THE TASK
Print each record exactly, with no word added or removed.

── RECORDS SHOWN ──

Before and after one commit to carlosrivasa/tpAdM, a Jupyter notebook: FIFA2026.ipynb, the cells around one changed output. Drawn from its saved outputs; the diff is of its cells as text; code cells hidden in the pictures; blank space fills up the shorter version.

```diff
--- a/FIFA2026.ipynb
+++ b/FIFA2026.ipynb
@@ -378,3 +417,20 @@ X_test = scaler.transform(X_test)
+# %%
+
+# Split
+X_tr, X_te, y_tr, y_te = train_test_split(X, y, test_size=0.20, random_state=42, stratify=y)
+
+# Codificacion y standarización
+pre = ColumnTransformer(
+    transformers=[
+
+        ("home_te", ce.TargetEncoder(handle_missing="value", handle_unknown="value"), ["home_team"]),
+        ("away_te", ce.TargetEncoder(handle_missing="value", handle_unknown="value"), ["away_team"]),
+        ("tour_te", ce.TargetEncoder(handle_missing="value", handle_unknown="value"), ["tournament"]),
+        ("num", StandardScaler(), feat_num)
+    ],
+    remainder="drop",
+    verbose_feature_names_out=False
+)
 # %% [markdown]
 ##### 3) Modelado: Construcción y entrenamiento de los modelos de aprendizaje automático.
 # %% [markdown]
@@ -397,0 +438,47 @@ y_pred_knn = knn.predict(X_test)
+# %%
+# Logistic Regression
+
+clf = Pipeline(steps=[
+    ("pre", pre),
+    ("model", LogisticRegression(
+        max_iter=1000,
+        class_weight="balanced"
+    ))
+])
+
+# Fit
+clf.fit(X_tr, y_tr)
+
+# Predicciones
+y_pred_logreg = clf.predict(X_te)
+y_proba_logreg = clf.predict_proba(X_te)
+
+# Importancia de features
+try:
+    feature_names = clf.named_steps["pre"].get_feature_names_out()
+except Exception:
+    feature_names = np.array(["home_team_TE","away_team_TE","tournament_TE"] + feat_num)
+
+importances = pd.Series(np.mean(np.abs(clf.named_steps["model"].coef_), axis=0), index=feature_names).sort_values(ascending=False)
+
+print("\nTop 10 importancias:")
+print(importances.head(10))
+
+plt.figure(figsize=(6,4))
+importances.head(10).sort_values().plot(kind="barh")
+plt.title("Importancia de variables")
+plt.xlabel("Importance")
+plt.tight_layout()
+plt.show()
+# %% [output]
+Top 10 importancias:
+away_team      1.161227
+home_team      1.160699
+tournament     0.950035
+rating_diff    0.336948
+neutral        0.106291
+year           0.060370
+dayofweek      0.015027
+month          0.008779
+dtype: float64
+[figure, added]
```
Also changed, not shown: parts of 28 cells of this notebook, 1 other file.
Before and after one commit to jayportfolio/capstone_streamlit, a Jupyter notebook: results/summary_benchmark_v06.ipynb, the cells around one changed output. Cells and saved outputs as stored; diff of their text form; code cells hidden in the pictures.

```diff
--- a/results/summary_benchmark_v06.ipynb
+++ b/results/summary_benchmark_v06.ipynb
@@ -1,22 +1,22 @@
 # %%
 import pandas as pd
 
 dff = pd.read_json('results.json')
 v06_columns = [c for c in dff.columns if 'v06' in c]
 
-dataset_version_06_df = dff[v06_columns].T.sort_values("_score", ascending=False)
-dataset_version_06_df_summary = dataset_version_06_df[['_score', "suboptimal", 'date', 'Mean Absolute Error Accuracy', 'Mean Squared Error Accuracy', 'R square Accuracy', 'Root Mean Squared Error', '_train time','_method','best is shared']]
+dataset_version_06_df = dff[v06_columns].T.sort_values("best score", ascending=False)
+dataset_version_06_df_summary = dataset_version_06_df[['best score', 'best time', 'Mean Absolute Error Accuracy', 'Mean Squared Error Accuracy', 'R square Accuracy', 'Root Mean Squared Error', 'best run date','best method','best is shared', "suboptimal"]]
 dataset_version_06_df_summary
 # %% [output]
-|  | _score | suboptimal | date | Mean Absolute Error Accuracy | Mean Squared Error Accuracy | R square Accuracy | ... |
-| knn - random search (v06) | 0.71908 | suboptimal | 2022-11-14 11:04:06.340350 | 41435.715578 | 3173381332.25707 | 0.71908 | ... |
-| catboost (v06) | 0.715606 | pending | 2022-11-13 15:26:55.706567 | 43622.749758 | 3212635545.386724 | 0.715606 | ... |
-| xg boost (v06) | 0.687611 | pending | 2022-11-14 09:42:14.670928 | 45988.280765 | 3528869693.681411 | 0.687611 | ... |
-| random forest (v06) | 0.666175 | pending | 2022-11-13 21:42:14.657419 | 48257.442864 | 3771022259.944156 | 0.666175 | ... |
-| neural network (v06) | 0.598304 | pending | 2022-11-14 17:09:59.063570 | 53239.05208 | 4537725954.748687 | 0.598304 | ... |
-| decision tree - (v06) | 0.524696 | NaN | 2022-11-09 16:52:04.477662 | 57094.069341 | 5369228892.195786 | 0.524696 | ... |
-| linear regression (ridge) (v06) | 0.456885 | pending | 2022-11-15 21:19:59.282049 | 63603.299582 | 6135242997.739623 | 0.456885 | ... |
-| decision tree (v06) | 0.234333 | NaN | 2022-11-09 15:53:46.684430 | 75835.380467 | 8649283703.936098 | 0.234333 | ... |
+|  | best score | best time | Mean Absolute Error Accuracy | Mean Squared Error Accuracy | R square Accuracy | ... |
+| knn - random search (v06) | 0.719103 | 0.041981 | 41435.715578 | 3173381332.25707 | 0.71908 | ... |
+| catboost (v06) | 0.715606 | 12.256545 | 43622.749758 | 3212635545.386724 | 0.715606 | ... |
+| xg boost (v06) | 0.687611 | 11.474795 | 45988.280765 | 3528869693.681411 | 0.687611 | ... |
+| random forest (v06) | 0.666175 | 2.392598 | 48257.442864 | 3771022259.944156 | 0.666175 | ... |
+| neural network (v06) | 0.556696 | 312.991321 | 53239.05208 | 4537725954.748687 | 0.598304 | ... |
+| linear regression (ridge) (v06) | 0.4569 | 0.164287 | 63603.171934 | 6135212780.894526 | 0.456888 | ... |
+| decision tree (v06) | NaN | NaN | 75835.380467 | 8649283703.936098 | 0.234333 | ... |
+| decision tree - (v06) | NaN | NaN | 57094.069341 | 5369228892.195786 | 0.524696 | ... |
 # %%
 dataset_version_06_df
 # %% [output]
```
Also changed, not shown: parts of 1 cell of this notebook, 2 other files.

───

SOLUTION FOR THIS EXERCISE
Before and after one commit to carlosrivasa/tpAdM, a Jupyter notebook: FIFA2026.ipynb, the cells around one changed output. Drawn from its saved outputs; the diff is of its cells as text; code cells hidden in the pictures; blank space fills up the shorter version.

```diff
--- a/FIFA2026.ipynb
+++ b/FIFA2026.ipynb
@@ -378,3 +417,20 @@ X_test = scaler.transform(X_test)
+# %%
+
+# Split
+X_tr, X_te, y_tr, y_te = train_test_split(X, y, test_size=0.20, random_state=42, stratify=y)
+
+# Codificacion y standarización
+pre = ColumnTransformer(
+    transformers=[
+
+        ("home_te", ce.TargetEncoder(handle_missing="value", handle_unknown="value"), ["home_team"]),
+        ("away_te", ce.TargetEncoder(handle_missing="value", handle_unknown="value"), ["away_team"]),
+        ("tour_te", ce.TargetEncoder(handle_missing="value", handle_unknown="value"), ["tournament"]),
+        ("num", StandardScaler(), feat_num)
+    ],
+    remainder="drop",
+    verbose_feature_names_out=False
+)
 # %% [markdown]
 ##### 3) Modelado: Construcción y entrenamiento de los modelos de aprendizaje automático.
 # %% [markdown]
@@ -397,0 +438,47 @@ y_pred_knn = knn.predict(X_test)
+# %%
+# Logistic Regression
+
+clf = Pipeline(steps=[
+    ("pre", pre),
+    ("model", LogisticRegression(
+        max_iter=1000,
+        class_weight="balanced"
+    ))
+])
+
+# Fit
+clf.fit(X_tr, y_tr)
+
+# Predicciones
+y_pred_logreg = clf.predict(X_te)
+y_proba_logreg = clf.predict_proba(X_te)
+
+# Importancia de features
+try:
+    feature_names = clf.named_steps["pre"].get_feature_names_out()
+except Exception:
+    feature_names = np.array(["home_team_TE","away_team_TE","tournament_TE"] + feat_num)
+
+importances = pd.Series(np.mean(np.abs(clf.named_steps["model"].coef_), axis=0), index=feature_names).sort_values(ascending=False)
+
+print("\nTop 10 importancias:")
+print(importances.head(10))
+
+plt.figure(figsize=(6,4))
+importances.head(10).sort_values().plot(kind="barh")
+plt.title("Importancia de variables")
+plt.xlabel("Importance")
+plt.tight_layout()
+plt.show()
+# %% [output]
+Top 10 importancias:
+away_team      1.161227
+home_team      1.160699
+tournament     0.950035
+rating_diff    0.336948
+neutral        0.106291
+year           0.060370
+dayofweek      0.015027
+month          0.008779
+dtype: float64
+[figure, added]
```
Also changed, not shown: parts of 28 cells of this notebook, 1 other file.
Before and after one commit to jayportfolio/capstone_streamlit, a Jupyter notebook: results/summary_benchmark_v06.ipynb, the cells around one changed output. Cells and saved outputs as stored; diff of their text form; code cells hidden in the pictures.

```diff
--- a/results/summary_benchmark_v06.ipynb
+++ b/results/summary_benchmark_v06.ipynb
@@ -1,22 +1,22 @@
 # %%
 import pandas as pd
 
 dff = pd.read_json('results.json')
 v06_columns = [c for c in dff.columns if 'v06' in c]
 
-dataset_version_06_df = dff[v06_columns].T.sort_values("_score", ascending=False)
-dataset_version_06_df_summary = dataset_version_06_df[['_score', "suboptimal", 'date', 'Mean Absolute Error Accuracy', 'Mean Squared Error Accuracy', 'R square Accuracy', 'Root Mean Squared Error', '_train time','_method','best is shared']]
+dataset_version_06_df = dff[v06_columns].T.sort_values("best score", ascending=False)
+dataset_version_06_df_summary = dataset_version_06_df[['best score', 'best time', 'Mean Absolute Error Accuracy', 'Mean Squared Error Accuracy', 'R square Accuracy', 'Root Mean Squared Error', 'best run date','best method','best is shared', "suboptimal"]]
 dataset_version_06_df_summary
 # %% [output]
-|  | _score | suboptimal | date | Mean Absolute Error Accuracy | Mean Squared Error Accuracy | R square Accuracy | ... |
-| knn - random search (v06) | 0.71908 | suboptimal | 2022-11-14 11:04:06.340350 | 41435.715578 | 3173381332.25707 | 0.71908 | ... |
-| catboost (v06) | 0.715606 | pending | 2022-11-13 15:26:55.706567 | 43622.749758 | 3212635545.386724 | 0.715606 | ... |
-| xg boost (v06) | 0.687611 | pending | 2022-11-14 09:42:14.670928 | 45988.280765 | 3528869693.681411 | 0.687611 | ... |
-| random forest (v06) | 0.666175 | pending | 2022-11-13 21:42:14.657419 | 48257.442864 | 3771022259.944156 | 0.666175 | ... |
-| neural network (v06) | 0.598304 | pending | 2022-11-14 17:09:59.063570 | 53239.05208 | 4537725954.748687 | 0.598304 | ... |
-| decision tree - (v06) | 0.524696 | NaN | 2022-11-09 16:52:04.477662 | 57094.069341 | 5369228892.195786 | 0.524696 | ... |
-| linear regression (ridge) (v06) | 0.456885 | pending | 2022-11-15 21:19:59.282049 | 63603.299582 | 6135242997.739623 | 0.456885 | ... |
-| decision tree (v06) | 0.234333 | NaN | 2022-11-09 15:53:46.684430 | 75835.380467 | 8649283703.936098 | 0.234333 | ... |
+|  | best score | best time | Mean Absolute Error Accuracy | Mean Squared Error Accuracy | R square Accuracy | ... |
+| knn - random search (v06) | 0.719103 | 0.041981 | 41435.715578 | 3173381332.25707 | 0.71908 | ... |
+| catboost (v06) | 0.715606 | 12.256545 | 43622.749758 | 3212635545.386724 | 0.715606 | ... |
+| xg boost (v06) | 0.687611 | 11.474795 | 45988.280765 | 3528869693.681411 | 0.687611 | ... |
+| random forest (v06) | 0.666175 | 2.392598 | 48257.442864 | 3771022259.944156 | 0.666175 | ... |
+| neural network (v06) | 0.556696 | 312.991321 | 53239.05208 | 4537725954.748687 | 0.598304 | ... |
+| linear regression (ridge) (v06) | 0.4569 | 0.164287 | 63603.171934 | 6135212780.894526 | 0.456888 | ... |
+| decision tree (v06) | NaN | NaN | 75835.380467 | 8649283703.936098 | 0.234333 | ... |
+| decision tree - (v06) | NaN | NaN | 57094.069341 | 5369228892.195786 | 0.524696 | ... |
 # %%
 dataset_version_06_df
 # %% [output]
```
Also changed, not shown: parts of 1 cell of this notebook, 2 other files.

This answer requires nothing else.